The complexities of processing off-payroll workers’ invoices are about to get quite extreme. As a result, a lot of companies are going to have to invest in a significant amount of IT development in the next 18 months to ensure their payroll and accounts payable systems are able to effectively communicate with each other.
With HMRC estimating that the cost to the private sector for non-compliance is going to increase from the £700 million seen in 2017/18, to an astonishing £1.2 billion in 2022/23, and that only 10% of contractors are currently compliant, there’s no escaping the fact that these changes are going to affect your business.
The extent to which you are affected will largely depend on how many contractors you have working for you at the time the legislation is introduced. If you’re using contractors as part of your team or workforce, there are a few ways you may be affected, but the big ones are:

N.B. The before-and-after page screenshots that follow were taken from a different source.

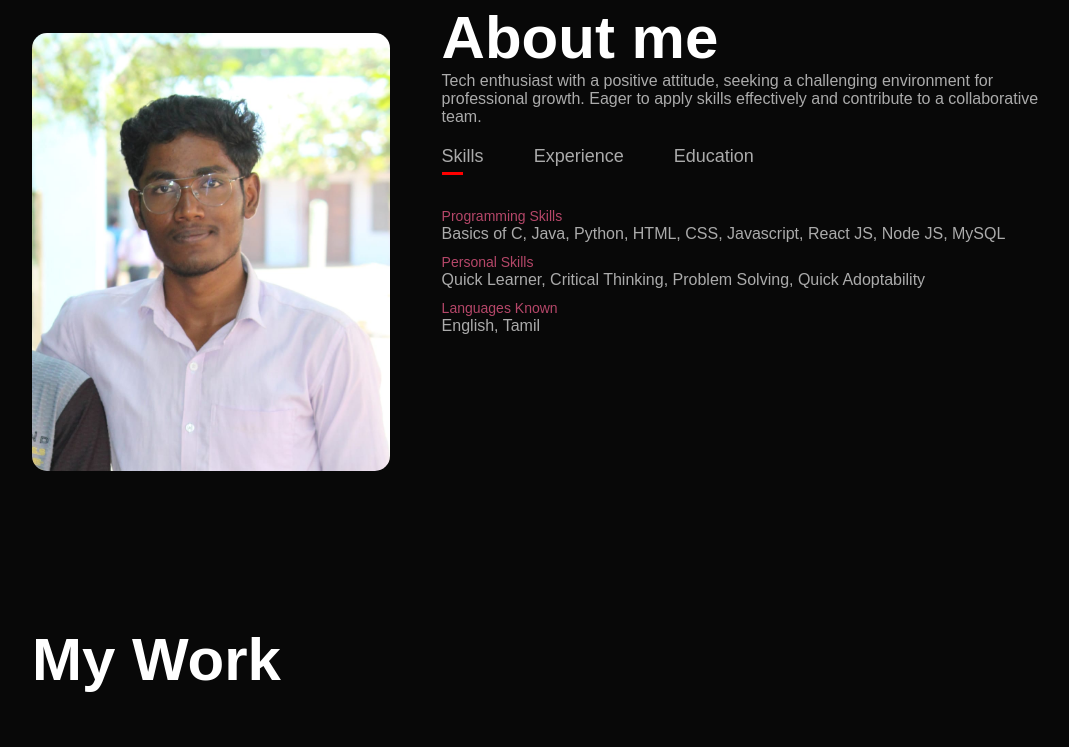
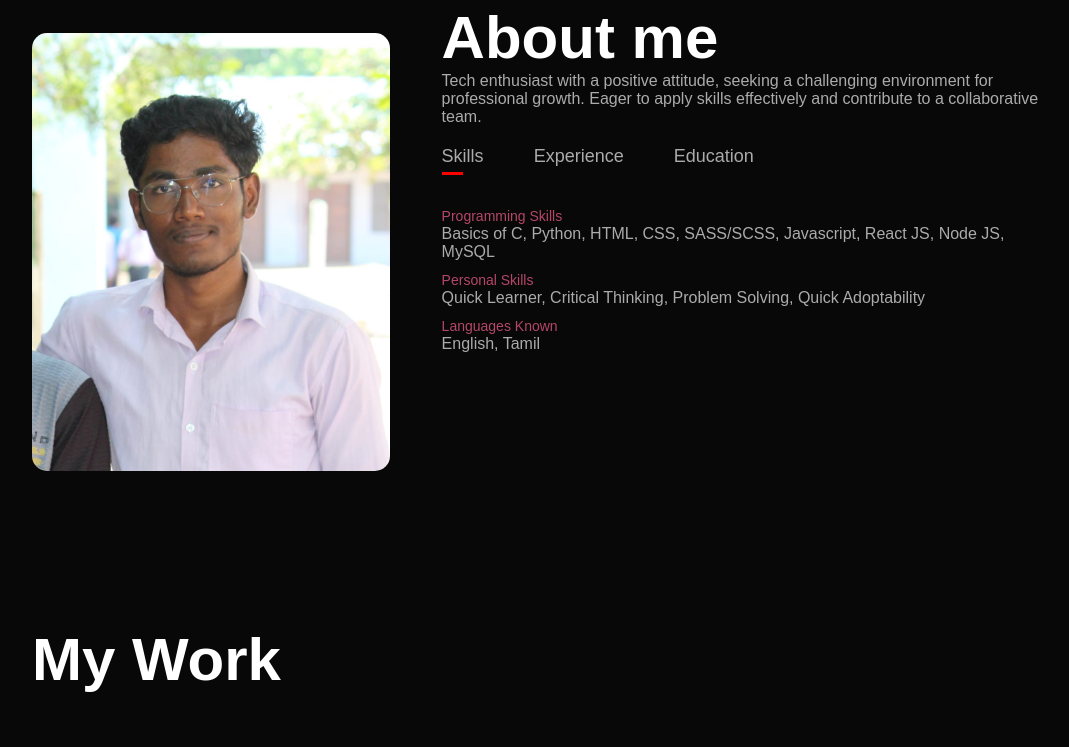
Before and after one commit to SuryaSPsp/Portfolio, a plain HTML site: page index.html in a window 1280 px wide. Shown: the part 887-1634 px from the top of the page, without its empty margins (96-1165 px from the left). Drawn offline with Linux system fonts and the light colour scheme.

Commit message:
Update index.html

```diff
--- a/index.html
+++ b/index.html
@@ -44,7 +44,7 @@
                 </div>
                 <div class="tabcontents activetab" id='Skills'>
                     <ul>
-                        <li><span>Programming Skills</span><br>Basics of C, Java, Python, HTML, CSS, Javascript, React JS, Node JS, MySQL</li>
+                        <li><span>Programming Skills</span><br>Basics of C, Python, HTML, CSS, SASS/SCSS, Javascript, React JS, Node JS, MySQL</li>
                         <li><span>Personal Skills</span><br>Quick Learner, Critical Thinking, Problem Solving, Quick Adoptability</li>
                         <li><span>Languages Known</span><br>English, Tamil</li>
                     </ul>
```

It’s likely that contractors in the private sector will react in a similar manner to those in the public sector. After all, a lot of the ones currently operating in the private sphere were previously public operators who abandoned their existing pool of clients for private ones in 2017 when IR35 first kicked in.
The other X factor here is how things will be affected by Brexit and what changes will occur if/when the UK leaves the EU. There are existing issues relating to Brexit where overseas talent is concerned, and the changes to IR35 are only likely to exacerbate this issue.
It’s all a bit of a minefield, and FJR is teaming up with PayStream to host a workshop specifically designed to help you prepare for these changes. If you’re worried about the impact the changes will have on your business, join us at one of our upcoming events:
Want to know more about IR35 now? There’s no need to wait, feel free to get in touch online or call us on 0333 023 0073 to discuss how the legislation will affect you.